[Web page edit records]
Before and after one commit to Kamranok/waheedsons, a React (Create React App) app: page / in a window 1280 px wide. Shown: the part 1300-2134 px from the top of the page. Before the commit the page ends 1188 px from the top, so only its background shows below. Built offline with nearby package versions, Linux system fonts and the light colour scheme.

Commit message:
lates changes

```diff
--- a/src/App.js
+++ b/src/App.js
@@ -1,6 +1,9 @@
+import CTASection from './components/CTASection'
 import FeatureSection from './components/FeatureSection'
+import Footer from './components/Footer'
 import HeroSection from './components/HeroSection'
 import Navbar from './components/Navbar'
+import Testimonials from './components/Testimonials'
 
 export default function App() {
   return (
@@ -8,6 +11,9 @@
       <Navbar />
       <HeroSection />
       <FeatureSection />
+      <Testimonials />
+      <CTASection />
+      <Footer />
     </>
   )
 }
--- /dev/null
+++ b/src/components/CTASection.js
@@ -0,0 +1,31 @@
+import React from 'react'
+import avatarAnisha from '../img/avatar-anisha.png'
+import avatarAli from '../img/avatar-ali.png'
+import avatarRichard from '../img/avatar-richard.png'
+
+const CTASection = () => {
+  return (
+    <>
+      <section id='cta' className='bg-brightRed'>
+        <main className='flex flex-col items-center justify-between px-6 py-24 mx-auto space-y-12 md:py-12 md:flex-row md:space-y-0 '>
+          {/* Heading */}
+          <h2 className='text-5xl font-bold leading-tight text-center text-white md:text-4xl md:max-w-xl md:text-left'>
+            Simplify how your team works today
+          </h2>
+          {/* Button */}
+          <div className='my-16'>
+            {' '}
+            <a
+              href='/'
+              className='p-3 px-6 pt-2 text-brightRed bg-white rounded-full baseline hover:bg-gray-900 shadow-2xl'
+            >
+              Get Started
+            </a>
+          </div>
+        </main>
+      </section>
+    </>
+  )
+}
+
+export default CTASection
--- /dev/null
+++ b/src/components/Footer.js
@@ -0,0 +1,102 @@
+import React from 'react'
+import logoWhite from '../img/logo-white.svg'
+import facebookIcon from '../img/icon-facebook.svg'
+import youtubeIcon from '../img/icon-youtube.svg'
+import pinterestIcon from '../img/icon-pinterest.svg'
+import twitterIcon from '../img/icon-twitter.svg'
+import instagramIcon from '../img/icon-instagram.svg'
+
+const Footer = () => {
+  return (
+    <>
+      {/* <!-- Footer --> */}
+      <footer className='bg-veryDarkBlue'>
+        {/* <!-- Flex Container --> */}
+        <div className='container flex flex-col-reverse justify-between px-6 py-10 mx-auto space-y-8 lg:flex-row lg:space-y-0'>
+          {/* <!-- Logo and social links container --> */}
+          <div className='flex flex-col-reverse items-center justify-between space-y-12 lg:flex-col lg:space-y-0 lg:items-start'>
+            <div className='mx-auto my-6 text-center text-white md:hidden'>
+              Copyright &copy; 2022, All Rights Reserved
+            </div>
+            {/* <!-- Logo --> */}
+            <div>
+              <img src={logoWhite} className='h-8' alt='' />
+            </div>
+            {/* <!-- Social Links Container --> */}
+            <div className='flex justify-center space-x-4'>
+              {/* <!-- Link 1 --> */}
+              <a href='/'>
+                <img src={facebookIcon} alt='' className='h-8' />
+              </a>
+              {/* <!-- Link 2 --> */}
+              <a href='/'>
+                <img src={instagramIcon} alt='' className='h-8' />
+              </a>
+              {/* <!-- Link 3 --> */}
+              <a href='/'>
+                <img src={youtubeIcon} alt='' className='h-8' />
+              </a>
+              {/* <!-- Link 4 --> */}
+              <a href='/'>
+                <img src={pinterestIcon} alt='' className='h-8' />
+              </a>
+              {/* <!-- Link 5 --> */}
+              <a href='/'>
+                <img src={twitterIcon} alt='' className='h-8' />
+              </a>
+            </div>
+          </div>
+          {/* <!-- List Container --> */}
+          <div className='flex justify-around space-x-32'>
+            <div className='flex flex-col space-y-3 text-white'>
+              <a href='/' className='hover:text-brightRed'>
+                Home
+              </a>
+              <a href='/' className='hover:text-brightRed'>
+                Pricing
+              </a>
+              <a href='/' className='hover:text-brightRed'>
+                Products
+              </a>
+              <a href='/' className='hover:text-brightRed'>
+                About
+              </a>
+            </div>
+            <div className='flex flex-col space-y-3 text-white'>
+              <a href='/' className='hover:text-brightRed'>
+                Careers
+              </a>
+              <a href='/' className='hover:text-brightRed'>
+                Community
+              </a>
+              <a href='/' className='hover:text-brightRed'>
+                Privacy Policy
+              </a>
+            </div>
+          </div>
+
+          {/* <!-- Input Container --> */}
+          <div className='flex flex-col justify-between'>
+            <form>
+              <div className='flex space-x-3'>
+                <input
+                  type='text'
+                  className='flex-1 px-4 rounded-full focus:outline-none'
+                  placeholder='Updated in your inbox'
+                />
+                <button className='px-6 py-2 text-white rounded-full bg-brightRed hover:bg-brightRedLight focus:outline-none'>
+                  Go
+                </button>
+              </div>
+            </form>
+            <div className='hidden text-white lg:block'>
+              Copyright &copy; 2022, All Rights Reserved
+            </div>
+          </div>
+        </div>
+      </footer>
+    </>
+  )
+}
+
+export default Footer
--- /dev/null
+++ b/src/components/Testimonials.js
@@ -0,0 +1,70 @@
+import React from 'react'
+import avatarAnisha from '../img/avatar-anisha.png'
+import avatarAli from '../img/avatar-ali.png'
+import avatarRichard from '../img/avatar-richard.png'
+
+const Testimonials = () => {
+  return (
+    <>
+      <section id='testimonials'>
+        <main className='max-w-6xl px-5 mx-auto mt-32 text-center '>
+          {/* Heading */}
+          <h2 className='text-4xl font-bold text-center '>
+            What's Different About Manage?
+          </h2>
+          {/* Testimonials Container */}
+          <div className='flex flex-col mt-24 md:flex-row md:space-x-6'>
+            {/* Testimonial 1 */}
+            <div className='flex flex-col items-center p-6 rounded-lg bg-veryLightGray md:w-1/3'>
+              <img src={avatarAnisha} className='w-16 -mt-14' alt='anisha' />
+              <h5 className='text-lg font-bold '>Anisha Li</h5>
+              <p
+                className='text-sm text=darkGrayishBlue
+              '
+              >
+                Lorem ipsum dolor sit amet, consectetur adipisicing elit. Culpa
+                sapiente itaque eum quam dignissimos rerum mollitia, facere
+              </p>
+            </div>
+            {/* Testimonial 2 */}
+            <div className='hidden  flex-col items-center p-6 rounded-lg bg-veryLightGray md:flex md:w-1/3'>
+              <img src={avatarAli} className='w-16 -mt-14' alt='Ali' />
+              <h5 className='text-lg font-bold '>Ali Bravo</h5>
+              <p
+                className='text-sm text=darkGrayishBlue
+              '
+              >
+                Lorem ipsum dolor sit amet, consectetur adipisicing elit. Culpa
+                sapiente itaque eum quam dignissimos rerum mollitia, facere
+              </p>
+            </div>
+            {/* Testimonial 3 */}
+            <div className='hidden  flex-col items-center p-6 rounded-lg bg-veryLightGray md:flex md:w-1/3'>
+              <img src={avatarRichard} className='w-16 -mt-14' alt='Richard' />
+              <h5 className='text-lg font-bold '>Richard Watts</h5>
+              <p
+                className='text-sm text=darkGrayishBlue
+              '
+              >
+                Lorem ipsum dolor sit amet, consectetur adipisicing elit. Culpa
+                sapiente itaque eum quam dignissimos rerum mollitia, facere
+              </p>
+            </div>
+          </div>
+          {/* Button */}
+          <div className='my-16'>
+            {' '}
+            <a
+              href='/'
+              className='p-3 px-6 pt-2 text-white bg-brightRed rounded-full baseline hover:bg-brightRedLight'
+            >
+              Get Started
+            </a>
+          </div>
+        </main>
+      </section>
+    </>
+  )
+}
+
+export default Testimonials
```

> **TRY IT**
Every entry must be set down again exactly as it reads.

> **YOUR SOLUTION**
Before and after one commit to Kamranok/waheedsons, a React (Create React App) app: page / in a window 1280 px wide. Shown: the part 1300-2134 px from the top of the page. Before the commit the page ends 1188 px from the top, so only its background shows below. Built offline with nearby package versions, Linux system fonts and the light colour scheme.

Commit message:
lates changes

```diff
--- a/src/App.js
+++ b/src/App.js
@@ -1,6 +1,9 @@
+import CTASection from './components/CTASection'
 import FeatureSection from './components/FeatureSection'
+import Footer from './components/Footer'
 import HeroSection from './components/HeroSection'
 import Navbar from './components/Navbar'
+import Testimonials from './components/Testimonials'
 
 export default function App() {
   return (
@@ -8,6 +11,9 @@
       <Navbar />
       <HeroSection />
       <FeatureSection />
+      <Testimonials />
+      <CTASection />
+      <Footer />
     </>
   )
 }
--- /dev/null
+++ b/src/components/CTASection.js
@@ -0,0 +1,31 @@
+import React from 'react'
+import avatarAnisha from '../img/avatar-anisha.png'
+import avatarAli from '../img/avatar-ali.png'
+import avatarRichard from '../img/avatar-richard.png'
+
+const CTASection = () => {
+  return (
+    <>
+      <section id='cta' className='bg-brightRed'>
+        <main className='flex flex-col items-center justify-between px-6 py-24 mx-auto space-y-12 md:py-12 md:flex-row md:space-y-0 '>
+          {/* Heading */}
+          <h2 className='text-5xl font-bold leading-tight text-center text-white md:text-4xl md:max-w-xl md:text-left'>
+            Simplify how your team works today
+          </h2>
+          {/* Button */}
+          <div className='my-16'>
+            {' '}
+            <a
+              href='/'
+              className='p-3 px-6 pt-2 text-brightRed bg-white rounded-full baseline hover:bg-gray-900 shadow-2xl'
+            >
+              Get Started
+            </a>
+          </div>
+        </main>
+      </section>
+    </>
+  )
+}
+
+export default CTASection
--- /dev/null
+++ b/src/components/Footer.js
@@ -0,0 +1,102 @@
+import React from 'react'
+import logoWhite from '../img/logo-white.svg'
+import facebookIcon from '../img/icon-facebook.svg'
+import youtubeIcon from '../img/icon-youtube.svg'
+import pinterestIcon from '../img/icon-pinterest.svg'
+import twitterIcon from '../img/icon-twitter.svg'
+import instagramIcon from '../img/icon-instagram.svg'
+
+const Footer = () => {
+  return (
+    <>
+      {/* <!-- Footer --> */}
+      <footer className='bg-veryDarkBlue'>
+        {/* <!-- Flex Container --> */}
+        <div className='container flex flex-col-reverse justify-between px-6 py-10 mx-auto space-y-8 lg:flex-row lg:space-y-0'>
+          {/* <!-- Logo and social links container --> */}
+          <div className='flex flex-col-reverse items-center justify-between space-y-12 lg:flex-col lg:space-y-0 lg:items-start'>
+            <div className='mx-auto my-6 text-center text-white md:hidden'>
+              Copyright &copy; 2022, All Rights Reserved
+            </div>
+            {/* <!-- Logo --> */}
+            <div>
+              <img src={logoWhite} className='h-8' alt='' />
+            </div>
+            {/* <!-- Social Links Container --> */}
+            <div className='flex justify-center space-x-4'>
+              {/* <!-- Link 1 --> */}
+              <a href='/'>
+                <img src={facebookIcon} alt='' className='h-8' />
+              </a>
+              {/* <!-- Link 2 --> */}
+              <a href='/'>
+                <img src={instagramIcon} alt='' className='h-8' />
+              </a>
+              {/* <!-- Link 3 --> */}
+              <a href='/'>
+                <img src={youtubeIcon} alt='' className='h-8' />
+              </a>
+              {/* <!-- Link 4 --> */}
+              <a href='/'>
+                <img src={pinterestIcon} alt='' className='h-8' />
+              </a>
+              {/* <!-- Link 5 --> */}
+              <a href='/'>
+                <img src={twitterIcon} alt='' className='h-8' />
+              </a>
+            </div>
+          </div>
+          {/* <!-- List Container --> */}
+          <div className='flex justify-around space-x-32'>
+            <div className='flex flex-col space-y-3 text-white'>
+              <a href='/' className='hover:text-brightRed'>
+                Home
+              </a>
+              <a href='/' className='hover:text-brightRed'>
+                Pricing
+              </a>
+              <a href='/' className='hover:text-brightRed'>
+                Products
+              </a>
+              <a href='/' className='hover:text-brightRed'>
+                About
+              </a>
+            </div>
+            <div className='flex flex-col space-y-3 text-white'>
+              <a href='/' className='hover:text-brightRed'>
+                Careers
+              </a>
+              <a href='/' className='hover:text-brightRed'>
+                Community
+              </a>
+              <a href='/' className='hover:text-brightRed'>
+                Privacy Policy
+              </a>
+            </div>
+          </div>
+
+          {/* <!-- Input Container --> */}
+          <div className='flex flex-col justify-between'>
+            <form>
+              <div className='flex space-x-3'>
+                <input
+                  type='text'
+                  className='flex-1 px-4 rounded-full focus:outline-none'
+                  placeholder='Updated in your inbox'
+                />
+                <button className='px-6 py-2 text-white rounded-full bg-brightRed hover:bg-brightRedLight focus:outline-none'>
+                  Go
+                </button>
+              </div>
+            </form>
+            <div className='hidden text-white lg:block'>
+              Copyright &copy; 2022, All Rights Reserved
+            </div>
+          </div>
+        </div>
+      </footer>
+    </>
+  )
+}
+
+export default Footer
--- /dev/null
+++ b/src/components/Testimonials.js
@@ -0,0 +1,70 @@
+import React from 'react'
+import avatarAnisha from '../img/avatar-anisha.png'
+import avatarAli from '../img/avatar-ali.png'
+import avatarRichard from '../img/avatar-richard.png'
+
+const Testimonials = () => {
+  return (
+    <>
+      <section id='testimonials'>
+        <main className='max-w-6xl px-5 mx-auto mt-32 text-center '>
+          {/* Heading */}
+          <h2 className='text-4xl font-bold text-center '>
+            What's Different About Manage?
+          </h2>
+          {/* Testimonials Container */}
+          <div className='flex flex-col mt-24 md:flex-row md:space-x-6'>
+            {/* Testimonial 1 */}
+            <div className='flex flex-col items-center p-6 rounded-lg bg-veryLightGray md:w-1/3'>
+              <img src={avatarAnisha} className='w-16 -mt-14' alt='anisha' />
+              <h5 className='text-lg font-bold '>Anisha Li</h5>
+              <p
+                className='text-sm text=darkGrayishBlue
+              '
+              >
+                Lorem ipsum dolor sit amet, consectetur adipisicing elit. Culpa
+                sapiente itaque eum quam dignissimos rerum mollitia, facere
+              </p>
+            </div>
+            {/* Testimonial 2 */}
+            <div className='hidden  flex-col items-center p-6 rounded-lg bg-veryLightGray md:flex md:w-1/3'>
+              <img src={avatarAli} className='w-16 -mt-14' alt='Ali' />
+              <h5 className='text-lg font-bold '>Ali Bravo</h5>
+              <p
+                className='text-sm text=darkGrayishBlue
+              '
+              >
+                Lorem ipsum dolor sit amet, consectetur adipisicing elit. Culpa
+                sapiente itaque eum quam dignissimos rerum mollitia, facere
+              </p>
+            </div>
+            {/* Testimonial 3 */}
+            <div className='hidden  flex-col items-center p-6 rounded-lg bg-veryLightGray md:flex md:w-1/3'>
+              <img src={avatarRichard} className='w-16 -mt-14' alt='Richard' />
+              <h5 className='text-lg font-bold '>Richard Watts</h5>
+              <p
+                className='text-sm text=darkGrayishBlue
+              '
+              >
+                Lorem ipsum dolor sit amet, consectetur adipisicing elit. Culpa
+                sapiente itaque eum quam dignissimos rerum mollitia, facere
+              </p>
+            </div>
+          </div>
+          {/* Button */}
+          <div className='my-16'>
+            {' '}
+            <a
+              href='/'
+              className='p-3 px-6 pt-2 text-white bg-brightRed rounded-full baseline hover:bg-brightRedLight'
+            >
+              Get Started
+            </a>
+          </div>
+        </main>
+      </section>
+    </>
+  )
+}
+
+export default Testimonials
```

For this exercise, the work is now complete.